Battle-tested stars are ready out West
LOS ANGELES — Kobe Bryant has barely touched a basketball in a week, giving his gimpy ankle and arthritic finger time to heal. That purplish, jagged gouge over Steve Nash’s right eye also should be one week less ghastly by tipoff time in the Western Conference finals.
Although both stars play a beautiful game, Bryant and Nash realize postseason basketball is rarely pretty, and they wouldn’t expect to escape the postseason without a few ugly souvenirs of the playoff grind.
After both teams got a week off to rest and recalibrate, the top-seeded Los Angeles Lakers will attempt to reach their third straight NBA Finals when they take on the Phoenix Suns, starting in Game 1 tonight.
“It’s all part of the game, every part of it,’’ Bryant said.
Bryant has been cagey about his interest in revenge on the Suns for ending the Lakers’ season in the 2006 and 2007 playoffs, alternately embracing and downplaying it. Three years can be an eternity in the here-today, gone-later-today world of pro sports, but Bryant, Lamar Odom, and a few other Lakers from those teams have mentioned a passing interest in payback.
“I don’t forget much,’’ Odom said.
There’s no doubt about Phoenix’s motivation: Late in what’s starting to resemble a charmed season, Nash is hoping the Suns will get him to the NBA Finals for the first time.
The 36-year-old Canadian’s eye injury makes him look more like a hockey goon than a point guard, yet Phoenix finally has the talent and opportunity to reach the finals — if the Suns can just find a way past Bryant, Pau Gasol and the favored, playoff-tested Lakers.

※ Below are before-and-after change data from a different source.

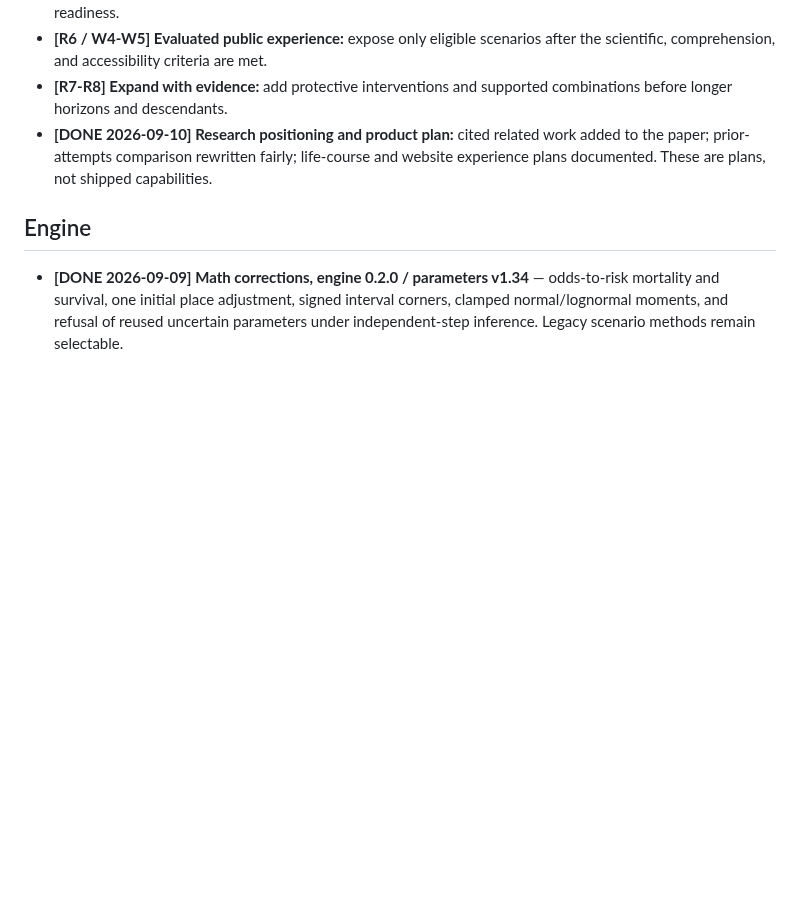
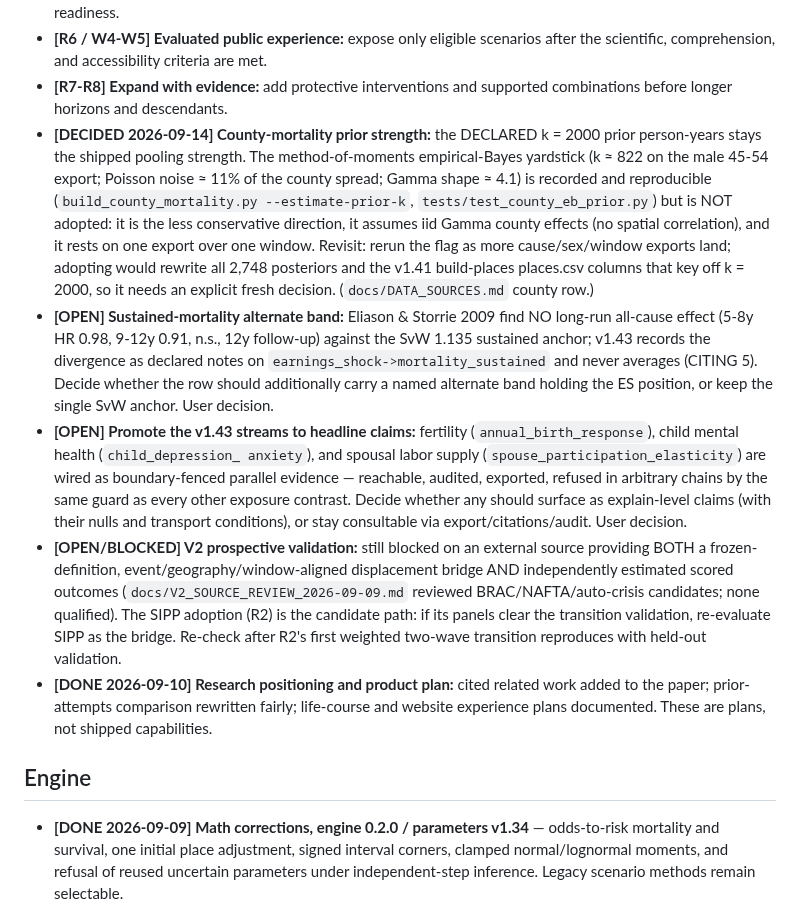
Before and after one commit to xh1b/downstream, a Markdown page: TODO.md, the part around the change. GitHub-like rendering; blank space fills up the shorter version.

Commit message:
docs: third research sweep queued; EB prior decision + open decisions recorded
- TODO: [DECIDED] county-mortality prior strength stays k=2000 (EB
  yardstick k~822 recorded, reproducible, not adopted - less
  conservative, iid-Gamma assumption, one export/window); [OPEN]
  sustained-mortality alternate band for the ES no-long-run position;
  [OPEN] promoting the v1.43 streams to headline claims; [OPEN/
  BLOCKED] V2 prospective validation re-check after R2/SIPP
- queue pass three (7 verified candidates): Del Bono et al. 2012
  (JEEA 10(4) - venue verified) + 2015 companion for fertility timing/
  mechanism, Hogberg & Baranowska-Rataj 2024 (child psychotropic
  fills), Rege et al. 2019 (NEW own-crime stream), Black-Devereux-
  Salvanes (health behavior), Tyagi 2026 + Hofmann 2017
  (cross-jurisdiction fertility)

```diff
--- a/TODO.md
+++ b/TODO.md
@@ -43,6 +43,41 @@ See `docs/MATH_REVIEW.md` for reviewed arithmetic and remaining assumptions.
   after the scientific, comprehension, and accessibility criteria are met.
 - **[R7-R8] Expand with evidence:** add protective interventions and supported
   combinations before longer horizons and descendants.
+- **[DECIDED 2026-09-14] County-mortality prior strength:** the DECLARED
+  k = 2000 prior person-years stays the shipped pooling strength. The
+  method-of-moments empirical-Bayes yardstick (k ≈ 822 on the male 45-54
+  export; Poisson noise ≈ 11% of the county spread; Gamma shape ≈ 4.1) is
+  recorded and reproducible (`build_county_mortality.py --estimate-prior-k`,
+  `tests/test_county_eb_prior.py`) but is NOT adopted: it is the less
+  conservative direction, it assumes iid Gamma county effects (no spatial
+  correlation), and it rests on one export over one window. Revisit: rerun
+  the flag as more cause/sex/window exports land; adopting would rewrite
+  all 2,748 posteriors and the v1.41 build-places places.csv columns that
+  key off k = 2000, so it needs an explicit fresh decision.
+  (`docs/DATA_SOURCES.md` county row.)
+- **[OPEN] Sustained-mortality alternate band:** Eliason & Storrie 2009 find
+  NO long-run all-cause effect (5-8y HR 0.98, 9-12y 0.91, n.s., 12y
+  follow-up) against the SvW 1.135 sustained anchor; v1.43 records the
+  divergence as declared notes on `earnings_shock->mortality_sustained`
+  and never averages (CITING 5). Decide whether the row should additionally
+  carry a named alternate band holding the ES position, or keep the single
+  SvW anchor. User decision.
+- **[OPEN] Promote the v1.43 streams to headline claims:** fertility
+  (`annual_birth_response`), child mental health (`child_depression_
+  anxiety`), and spousal labor supply (`spouse_participation_elasticity`)
+  are wired as boundary-fenced parallel evidence — reachable, audited,
+  exported, refused in arbitrary chains by the same guard as every other
+  exposure contrast. Decide whether any should surface as explain-level
+  claims (with their nulls and transport conditions), or stay
+  consultable via export/citations/audit. User decision.
+- **[OPEN/BLOCKED] V2 prospective validation:** still blocked on an external
+  source providing BOTH a frozen-definition, event/geography/window-aligned
+  displacement bridge AND independently estimated scored outcomes
+  (`docs/V2_SOURCE_REVIEW_2026-09-09.md` reviewed BRAC/NAFTA/auto-crisis
+  candidates; none qualified). The SIPP adoption (R2) is the candidate
+  path: if its panels clear the transition validation, re-evaluate SIPP
+  as the bridge. Re-check after R2's first weighted two-wave transition
+  reproduces with held-out validation.
 - **[DONE 2026-09-10] Research positioning and product plan:** cited related work
   added to the paper; prior-attempts comparison rewritten fairly; life-course
   and website experience plans documented. These are plans, not shipped capabilities.
```
Also changed, not shown: docs/QUEUED_EXTRACTIONS.md (+19 -0 lines).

“I’ve tried to enjoy it,’’ Nash said before boarding a bus yesterday for the Suns’ trip to Los Angeles.
Bryant and Nash have more in common than trophy cases full of MVP awards and All-Star honors. They share a creative approach to basketball influenced by the geometry of soccer and European hoops, constantly lending moments of beauty to the brutal course of an 82-game NBA season and a two-month playoff campaign — and leading to a mostly unspoken kinship.
“He’s a great passer, a great penetrator, great shooter,’’ Bryant said.
Yet as the stars’ battered bodies attest, sometimes playoff success is due simply to outworking, outmuscling, and outlasting opponents. Los Angeles has held teams to 41 percent shooting in the postseason, while smallish Phoenix has outrebounded its foes while outscoring them by nearly 10 points per game.